▶ [Task statement] Repeat the records below exactly. Omit the pictures.

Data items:
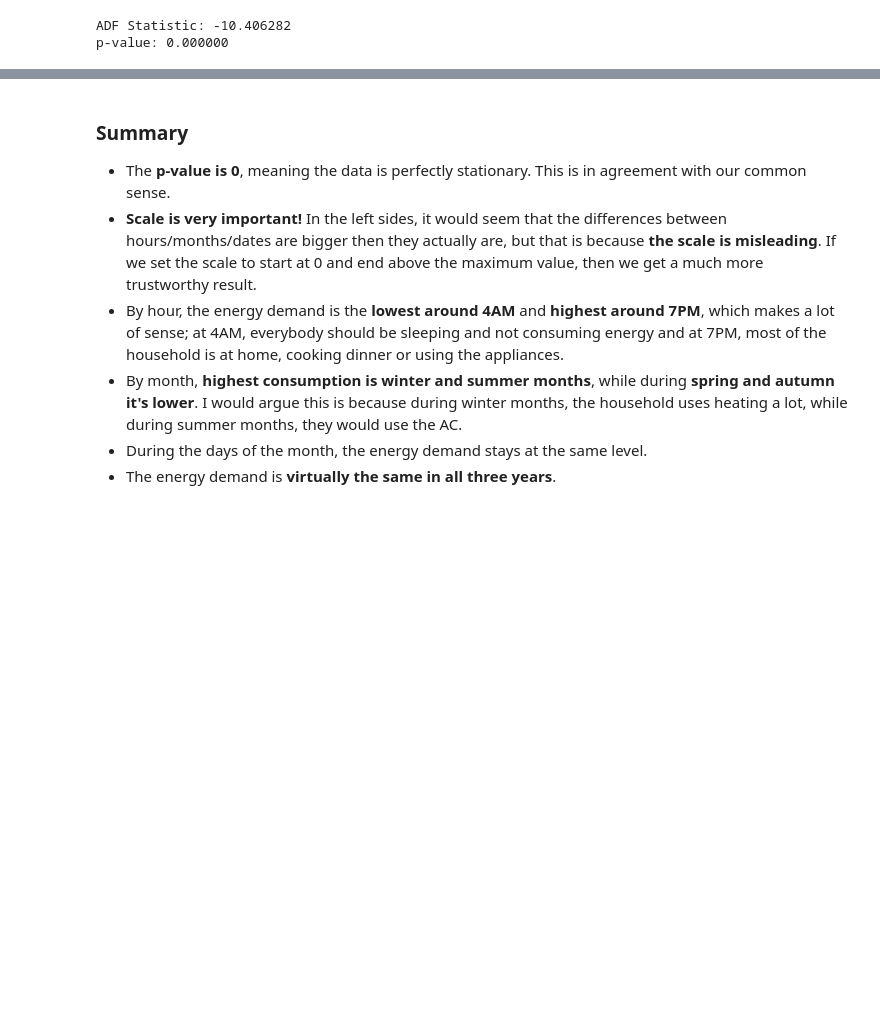
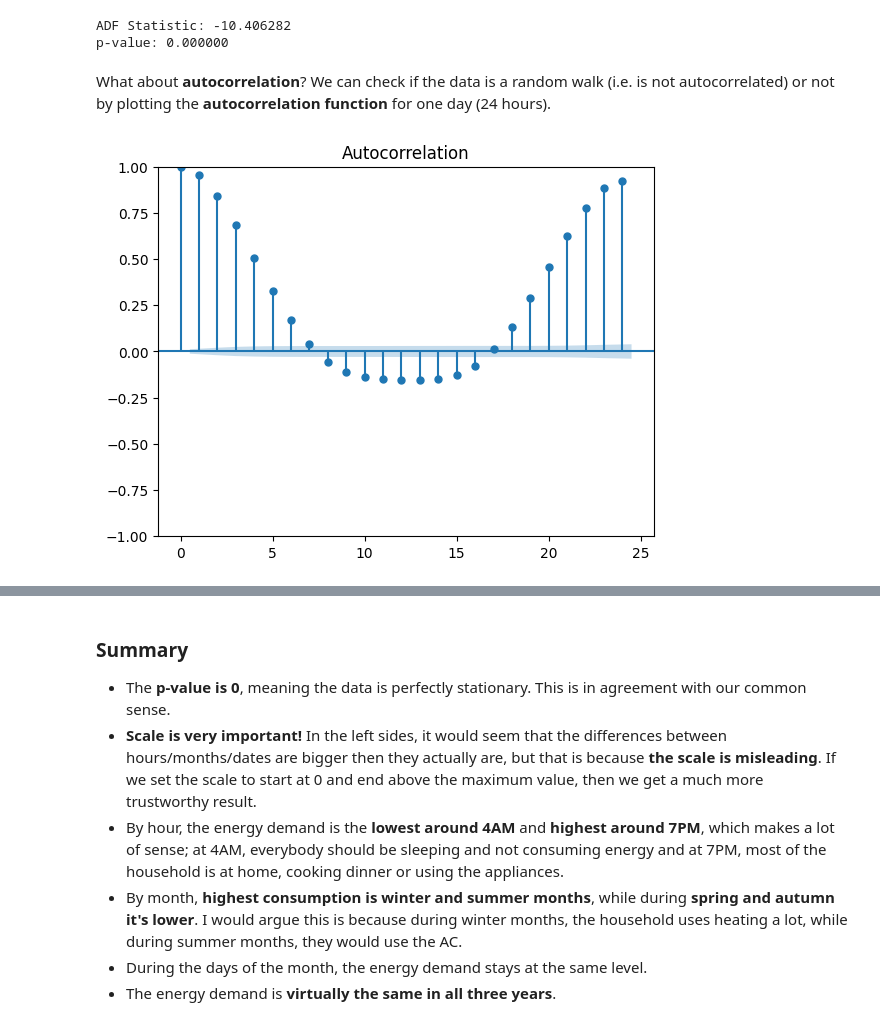
Before and after one commit to stepazel/BankDataAnalysis, a Jupyter notebook: timeseries.ipynb, the cells around one changed output, grey strips where cells are left out. Drawn from its saved outputs; the diff is of its cells as text; code cells hidden in the pictures; blank space fills up the shorter version.

```diff
--- a/timeseries.ipynb
+++ b/timeseries.ipynb
@@ -151,3 +156,10 @@ print('p-value: %f' % result[1])
 # %% [output]
 ADF Statistic: -10.406282
 p-value: 0.000000
+# %% [markdown]
+What about **autocorrelation**? We can check if the data is a random walk (i.e. is not autocorrelated) or not by plotting the **autocorrelation function** for one day (24 hours).
+# %%
+from statsmodels.graphics.tsaplots import plot_acf
+plot_acf(df['Load'], lags=24);
+# %% [output]
+[figure, added]
```
Also changed, not shown: parts of 45 cells of this notebook, 1 other file.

▶ [Reply to the exercise]
Before and after one commit to stepazel/BankDataAnalysis, a Jupyter notebook: timeseries.ipynb, the cells around one changed output, grey strips where cells are left out. Drawn from its saved outputs; the diff is of its cells as text; code cells hidden in the pictures; blank space fills up the shorter version.

```diff
--- a/timeseries.ipynb
+++ b/timeseries.ipynb
@@ -151,3 +156,10 @@ print('p-value: %f' % result[1])
 # %% [output]
 ADF Statistic: -10.406282
 p-value: 0.000000
+# %% [markdown]
+What about **autocorrelation**? We can check if the data is a random walk (i.e. is not autocorrelated) or not by plotting the **autocorrelation function** for one day (24 hours).
+# %%
+from statsmodels.graphics.tsaplots import plot_acf
+plot_acf(df['Load'], lags=24);
+# %% [output]
+[figure, added]
```
Also changed, not shown: parts of 45 cells of this notebook, 1 other file.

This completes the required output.